It’s all about Scottish-English this week. Here is a guest blog by Nick Gillard about English spoken by “Weegies“.
I was born in Glasgow (Scotland’s largest city) where English is spoken but not quite as we know it, Jimmy*.
Like Liverpool, (perhaps Glasgow’s closest cousin) over 50% of “Weegies” are Irish Catholic in origin (potato famine refugees) and that means while only a few miles down the M8 from the Capital City, Edinburgh, we could not be more different in the way we speak.
Glasgow instantly challenges you with fiercely abrasive consonants whilst Edinburgh charms and beguiles with the neo-Classical beauty of her modulated vowels (think Miss Jean Brodie in her prime). And it’s not a friendly rivalry either. “Edinburgh isnae bad but Glasgow’s miles better, by the way …”

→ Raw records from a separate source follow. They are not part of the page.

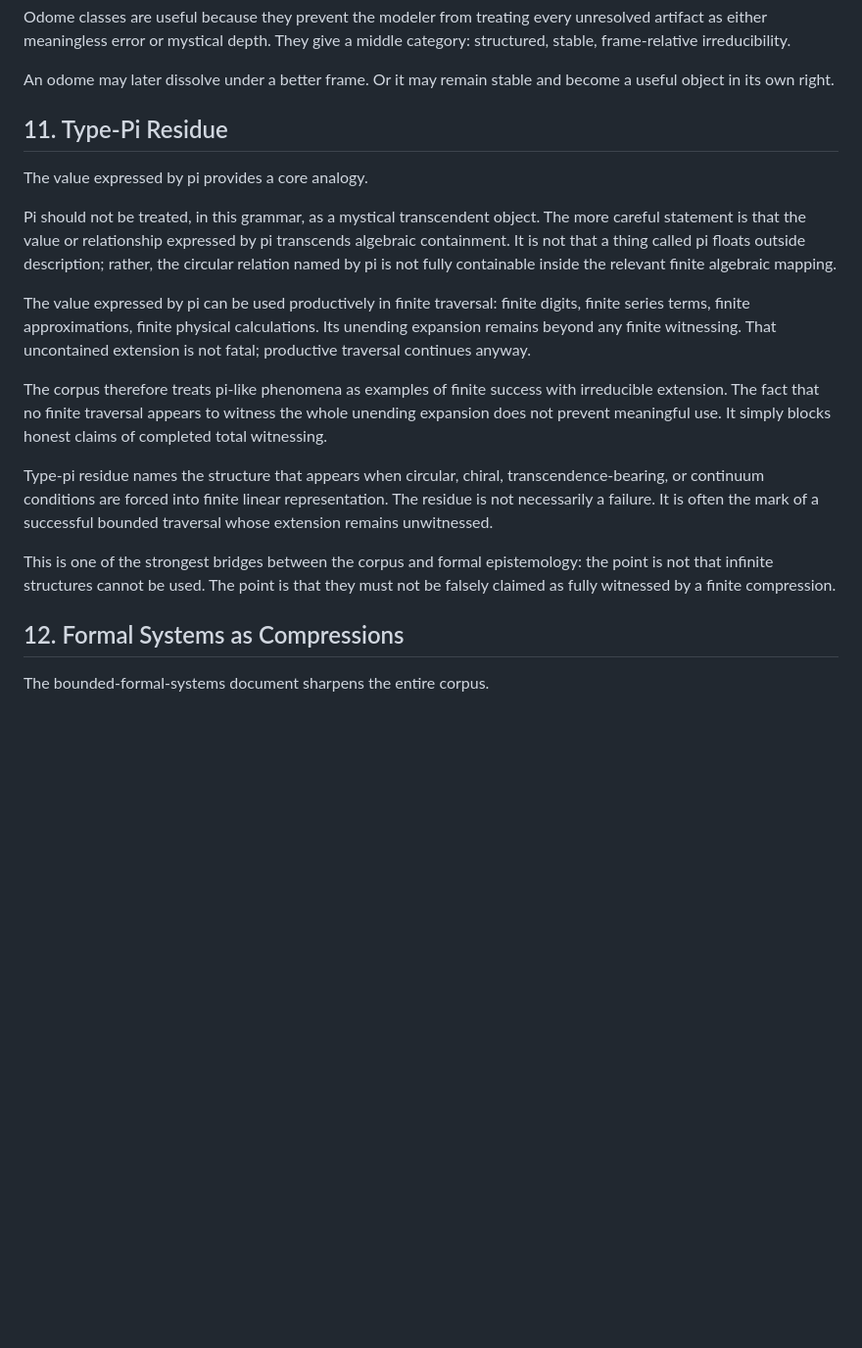
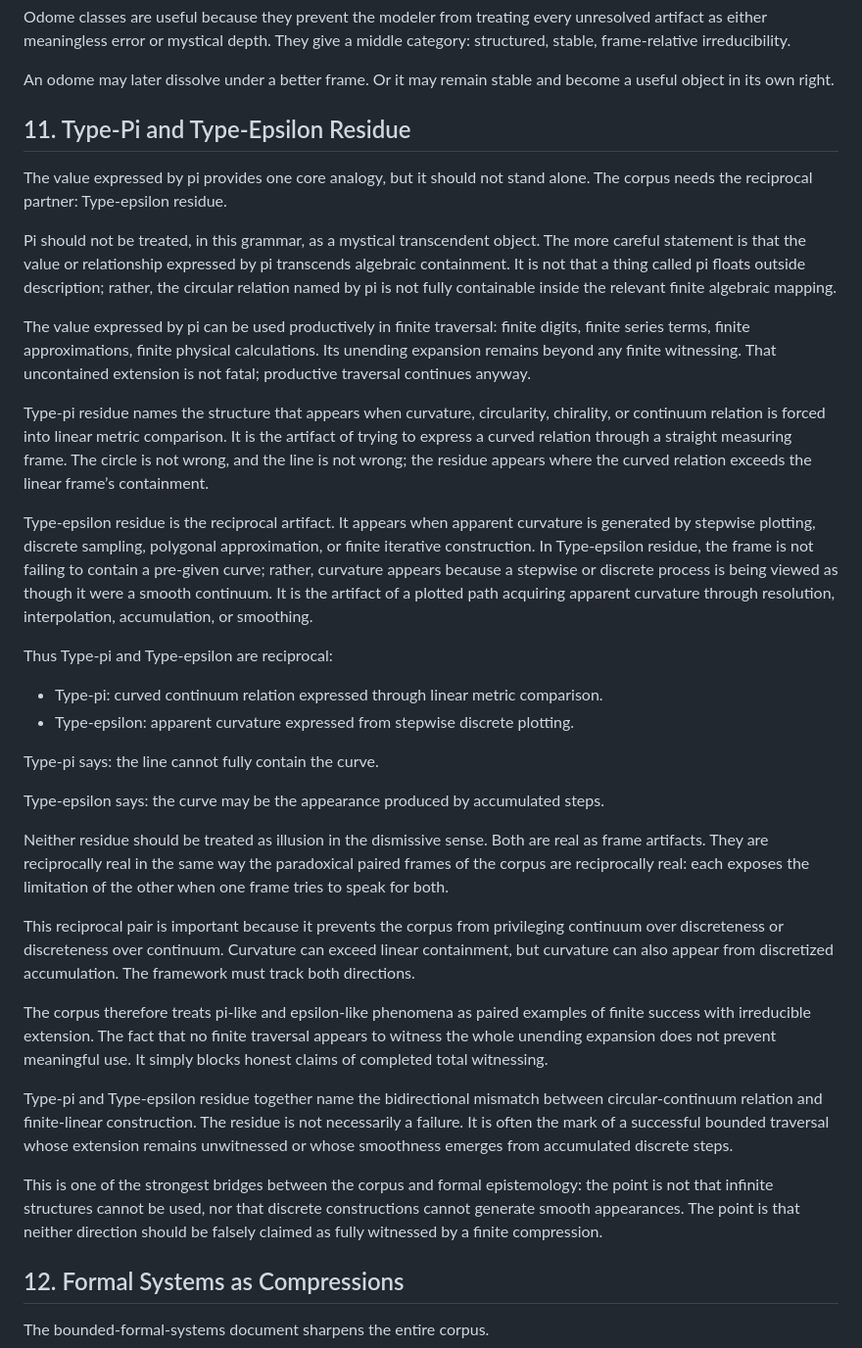
Before and after one commit to EmergenceByDesign/The-Lambda-Principle-of-Irreducibility, a Markdown page: WIP_docs/lambda_nsaf_tuft_hypercomplex_reference_system_expositionV1.md, the part around one of its changes. Shown at 98% size. GitHub-like rendering; blank space fills up the shorter version.

```diff
--- a/WIP_docs/lambda_nsaf_tuft_hypercomplex_reference_system_exposition.md
+++ b/WIP_docs/lambda_nsaf_tuft_hypercomplex_reference_system_expositionV1.md
@@ -317,19 +317,36 @@ Odome classes are useful because they prevent the modeler from treating every un
 
 An odome may later dissolve under a better frame. Or it may remain stable and become a useful object in its own right.
 
-## 11. Type-Pi Residue
+## 11. Type-Pi and Type-Epsilon Residue
 
-The value expressed by pi provides a core analogy.
+The value expressed by pi provides one core analogy, but it should not stand alone. The corpus needs the reciprocal partner: Type-epsilon residue.
 
 Pi should not be treated, in this grammar, as a mystical transcendent object. The more careful statement is that the value or relationship expressed by pi transcends algebraic containment. It is not that a thing called pi floats outside description; rather, the circular relation named by pi is not fully containable inside the relevant finite algebraic mapping.
 
 The value expressed by pi can be used productively in finite traversal: finite digits, finite series terms, finite approximations, finite physical calculations. Its unending expansion remains beyond any finite witnessing. That uncontained extension is not fatal; productive traversal continues anyway.
 
-The corpus therefore treats pi-like phenomena as examples of finite success with irreducible extension. The fact that no finite traversal appears to witness the whole unending expansion does not prevent meaningful use. It simply blocks honest claims of completed total witnessing.
+Type-pi residue names the structure that appears when curvature, circularity, chirality, or continuum relation is forced into linear metric comparison. It is the artifact of trying to express a curved relation through a straight measuring frame. The circle is not wrong, and the line is not wrong; the residue appears where the curved relation exceeds the linear frame’s containment.
 
-Type-pi residue names the structure that appears when circular, chiral, transcendence-bearing, or continuum conditions are forced into finite linear representation. The residue is not necessarily a failure. It is often the mark of a successful bounded traversal whose extension remains unwitnessed.
+Type-epsilon residue is the reciprocal artifact. It appears when apparent curvature is generated by stepwise plotting, discrete sampling, polygonal approximation, or finite iterative construction. In Type-epsilon residue, the frame is not failing to contain a pre-given curve; rather, curvature appears because a stepwise or discrete process is being viewed as though it were a smooth continuum. It is the artifact of a plotted path acquiring apparent curvature through resolution, interpolation, accumulation, or smoothing.
 
-This is one of the strongest bridges between the corpus and formal epistemology: the point is not that infinite structures cannot be used. The point is that they must not be falsely claimed as fully witnessed by a finite compression.
+Thus Type-pi and Type-epsilon are reciprocal:
+
+- Type-pi: curved continuum relation expressed through linear metric comparison.
+- Type-epsilon: apparent curvature expressed from stepwise discrete plotting.
+
+Type-pi says: the line cannot fully contain the curve.
+
+Type-epsilon says: the curve may be the appearance produced by accumulated steps.
+
+Neither residue should be treated as illusion in the dismissive sense. Both are real as frame artifacts. They are reciprocally real in the same way the paradoxical paired frames of the corpus are reciprocally real: each exposes the limitation of the other when one frame tries to speak for both.
+
+This reciprocal pair is important because it prevents the corpus from privileging continuum over discreteness or discreteness over continuum. Curvature can exceed linear containment, but curvature can also appear from discretized accumulation. The framework must track both directions.
+
+The corpus therefore treats pi-like and epsilon-like phenomena as paired examples of finite success with irreducible extension. The fact that no finite traversal appears to witness the whole unending expansion does not prevent meaningful use. It simply blocks honest claims of completed total witnessing.
+
+Type-pi and Type-epsilon residue together name the bidirectional mismatch between circular-continuum relation and finite-linear construction. The residue is not necessarily a failure. It is often the mark of a successful bounded traversal whose extension remains unwitnessed or whose smoothness emerges from accumulated discrete steps.
+
+This is one of the strongest bridges between the corpus and formal epistemology: the point is not that infinite structures cannot be used, nor that discrete constructions cannot generate smooth appearances. The point is that neither direction should be falsely claimed as fully witnessed by a finite compression.
 
 ## 12. Formal Systems as Compressions
 
```
Also changed, not shown: other parts of WIP_docs/lambda_nsaf_tuft_hypercomplex_reference_system_expositionV1.md (+23 -2 lines).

Above all, Glaswegians make the English language funny. They pride themselves on it. And delight in phrase making and the rhythm of words. It’s no coincidence the Celtic cities of Liverpool, Glasgow and Manchester are all musical ones. You may not understand us though. It can easily confuse and disorientate the first time visitor. It’s not just that the accent is thick. And it is – extremely at times. But it can often escalate into a kind of Celtic (or Rangers) Creole – an impenetrable Gorbals Swahili.
In fact, when I first moved to England – two things struck me immediately. Taxi drivers will not accept Scottish pound notes regardless of how you reason with them. But more to the point, when you do reason with them they do not understand what you are saying. Accent and money were so different that the fundamental structures of life fell apart even before you’d left Kings Cross station.
Scottish national treasure, Stanley Baxter must have had a similar experience. “Parliamo Glasgow” remains a tour de force to this day – rejoicing in the diversity of the English language in a pre-Billy Connolly/Rab C Nesbitt world.
Take a look big man/wee man (delete as appropriate). That’s my patter…
* When conversing in licensed premises in the city and have temporarily forgotten a person’s name, it is perfectly acceptable vernacular to address them as “Jim or Jimmy” regardless of gender.Email this Post